Continue reading We are river family – meet Kianoosh Mehrabi
The World Paddle Awards are a prestigious award voted on annually by the public and a select committee of paddle sports peers. This year the rafting world is fortunate to have three nominations in with a chance. But they need your help to ensure they make it to the finalists and ultimately in order to win in their categories.
Read more about each of the nominees below and follow the link to vote for them. Be sure to click on the big black “Thumbs Up” 👍🏻 at the bottom of each nominee description to ensure your vote is counted.
Continue reading Vote for our World Rafting Champions in the World Paddle Awards

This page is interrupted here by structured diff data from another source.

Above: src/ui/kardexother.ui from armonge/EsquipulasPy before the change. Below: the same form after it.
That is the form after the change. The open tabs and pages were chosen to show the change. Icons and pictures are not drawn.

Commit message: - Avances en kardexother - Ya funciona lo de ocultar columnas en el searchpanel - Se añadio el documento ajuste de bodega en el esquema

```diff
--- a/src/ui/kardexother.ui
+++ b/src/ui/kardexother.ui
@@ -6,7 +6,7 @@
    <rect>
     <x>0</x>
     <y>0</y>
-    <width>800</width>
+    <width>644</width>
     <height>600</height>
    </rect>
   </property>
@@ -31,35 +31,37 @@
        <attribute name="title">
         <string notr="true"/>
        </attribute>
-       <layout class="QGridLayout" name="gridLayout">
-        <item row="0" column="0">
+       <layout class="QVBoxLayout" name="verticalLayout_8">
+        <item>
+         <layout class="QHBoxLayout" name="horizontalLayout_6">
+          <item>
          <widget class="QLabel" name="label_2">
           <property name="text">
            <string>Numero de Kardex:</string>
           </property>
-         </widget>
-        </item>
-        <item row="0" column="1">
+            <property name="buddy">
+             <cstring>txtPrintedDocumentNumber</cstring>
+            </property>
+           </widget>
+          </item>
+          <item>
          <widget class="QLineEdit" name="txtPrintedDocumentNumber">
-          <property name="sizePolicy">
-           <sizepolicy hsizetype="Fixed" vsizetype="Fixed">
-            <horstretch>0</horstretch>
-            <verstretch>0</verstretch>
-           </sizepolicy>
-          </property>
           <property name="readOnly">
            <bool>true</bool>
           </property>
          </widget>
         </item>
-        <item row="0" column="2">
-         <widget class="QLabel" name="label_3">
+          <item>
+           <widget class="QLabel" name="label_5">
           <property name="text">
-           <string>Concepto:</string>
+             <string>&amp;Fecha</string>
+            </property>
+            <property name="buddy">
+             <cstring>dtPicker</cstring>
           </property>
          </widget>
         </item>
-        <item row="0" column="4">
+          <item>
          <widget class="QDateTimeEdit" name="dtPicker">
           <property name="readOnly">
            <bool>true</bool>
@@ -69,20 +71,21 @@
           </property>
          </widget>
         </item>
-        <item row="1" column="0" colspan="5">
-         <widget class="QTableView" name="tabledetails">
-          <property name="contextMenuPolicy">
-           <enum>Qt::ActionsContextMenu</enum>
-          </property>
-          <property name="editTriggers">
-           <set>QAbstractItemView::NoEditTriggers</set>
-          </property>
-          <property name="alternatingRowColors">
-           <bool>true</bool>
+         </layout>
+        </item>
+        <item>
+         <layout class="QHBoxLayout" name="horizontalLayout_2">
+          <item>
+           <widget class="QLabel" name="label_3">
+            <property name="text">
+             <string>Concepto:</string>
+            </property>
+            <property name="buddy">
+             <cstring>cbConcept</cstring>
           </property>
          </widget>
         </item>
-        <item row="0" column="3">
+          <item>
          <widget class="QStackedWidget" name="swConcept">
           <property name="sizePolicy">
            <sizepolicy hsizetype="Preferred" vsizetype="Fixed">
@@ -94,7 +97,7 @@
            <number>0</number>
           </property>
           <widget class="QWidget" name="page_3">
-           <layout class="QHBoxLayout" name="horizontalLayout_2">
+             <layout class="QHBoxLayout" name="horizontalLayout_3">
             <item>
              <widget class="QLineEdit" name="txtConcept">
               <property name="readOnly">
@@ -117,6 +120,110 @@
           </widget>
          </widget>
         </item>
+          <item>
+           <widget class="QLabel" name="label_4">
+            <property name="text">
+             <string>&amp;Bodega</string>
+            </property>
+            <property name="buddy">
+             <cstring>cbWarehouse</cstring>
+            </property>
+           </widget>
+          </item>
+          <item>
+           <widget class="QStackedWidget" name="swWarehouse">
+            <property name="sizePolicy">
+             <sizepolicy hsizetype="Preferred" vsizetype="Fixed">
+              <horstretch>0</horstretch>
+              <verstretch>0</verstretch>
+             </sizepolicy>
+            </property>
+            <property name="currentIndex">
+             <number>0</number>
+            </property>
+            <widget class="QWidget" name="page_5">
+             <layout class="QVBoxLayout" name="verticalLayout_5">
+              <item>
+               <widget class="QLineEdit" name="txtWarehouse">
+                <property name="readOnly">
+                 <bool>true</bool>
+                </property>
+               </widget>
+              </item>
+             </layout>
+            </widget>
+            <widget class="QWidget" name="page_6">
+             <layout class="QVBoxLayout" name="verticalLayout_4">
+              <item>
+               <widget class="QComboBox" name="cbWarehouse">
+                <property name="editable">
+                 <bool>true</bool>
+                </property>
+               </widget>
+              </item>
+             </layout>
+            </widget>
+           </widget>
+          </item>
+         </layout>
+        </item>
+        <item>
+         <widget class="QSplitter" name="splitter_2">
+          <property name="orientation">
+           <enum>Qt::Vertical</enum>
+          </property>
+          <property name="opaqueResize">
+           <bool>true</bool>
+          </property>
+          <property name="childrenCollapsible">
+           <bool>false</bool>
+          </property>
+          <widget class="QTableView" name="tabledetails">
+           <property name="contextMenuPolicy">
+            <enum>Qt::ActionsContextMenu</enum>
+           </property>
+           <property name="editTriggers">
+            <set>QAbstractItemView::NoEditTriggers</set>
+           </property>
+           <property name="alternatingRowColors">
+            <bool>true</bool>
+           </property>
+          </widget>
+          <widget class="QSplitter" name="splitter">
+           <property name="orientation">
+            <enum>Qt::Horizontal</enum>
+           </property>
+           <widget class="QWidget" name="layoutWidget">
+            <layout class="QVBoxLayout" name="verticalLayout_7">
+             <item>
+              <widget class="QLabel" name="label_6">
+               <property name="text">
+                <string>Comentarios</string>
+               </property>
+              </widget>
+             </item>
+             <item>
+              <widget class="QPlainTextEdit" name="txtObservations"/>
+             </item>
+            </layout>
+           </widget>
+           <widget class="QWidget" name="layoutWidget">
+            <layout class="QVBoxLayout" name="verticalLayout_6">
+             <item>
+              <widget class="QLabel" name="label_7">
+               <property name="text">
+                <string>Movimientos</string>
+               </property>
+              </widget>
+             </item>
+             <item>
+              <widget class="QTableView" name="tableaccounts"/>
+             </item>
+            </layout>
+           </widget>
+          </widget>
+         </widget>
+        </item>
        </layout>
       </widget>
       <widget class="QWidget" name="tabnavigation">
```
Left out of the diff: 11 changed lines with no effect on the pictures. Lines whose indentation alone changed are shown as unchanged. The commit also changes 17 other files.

Owner/operator of Ultimate Descents in the land of the long white cloud (New Zealand) since 2002, Chair of the New Zealand River Association since 2014 and trip leader since 2000, this week we meet Tim Marshall. No stranger to the raft race circuit nor the IRF Guide Training & Education system, Tim is a senior 4/5 raft guide, river rescue instructor and raft guide assessor in NZ. He saw the light in 1998 when he realised he could work in the outdoors doing something he loves.
What motivates you to keep rafting?
The lifestyle, hanging in nature and showing what a beautiful world we live in to those who don’t get the chance to be in nature much. Meeting new people daily. Continue reading We are river family – meet Tim Marshall
Jib Ellison and Misha Kolchevnikov
As we ready ourselves for our 17th IRF World Rafting Championship, we take a look back at what it took to create this global phenomenon which started 21 years ago and boasts membership from over 50 nations across six continents, runs inclusive worldwide raft race competitions several times each year and can lay claim to hundreds of thousands of clients being safely guided down the rivers of the world each year by IRF qualified raft guides.
Cast your mind back several decades to a time when the world was under threat of nuclear annihilation at the press of a button due to the cold war between the USA and Russia (then Soviet Union). Jib Ellison, a California whitewater river guide, was searching for a thesis project to complete his university political science degree. Jib was aware of how rivers had the power to unite strangers, forcing them to work together as a team, and often creating lasting friendships long after the trip was over. His vision was to create a project to put Russians and Americans literally in the same boat on a raging whitewater river where they needed to work together for mutual survival despite differences. He mailed a letter (remember this was before email and social media existed!) to the Soviet government outlining his project and expected to receive no reply. Thankfully, his idea got to the right person, Mikhail ‘Misha’ Kolchevnikov, a pioneer rafter from Siberia and designated Russian Master of Sport. He and Jib set out to make it happen and from this was born Project RAFT (Russians and Americans For Teamwork).
Continue reading What did it take to start the International Rafting Federation?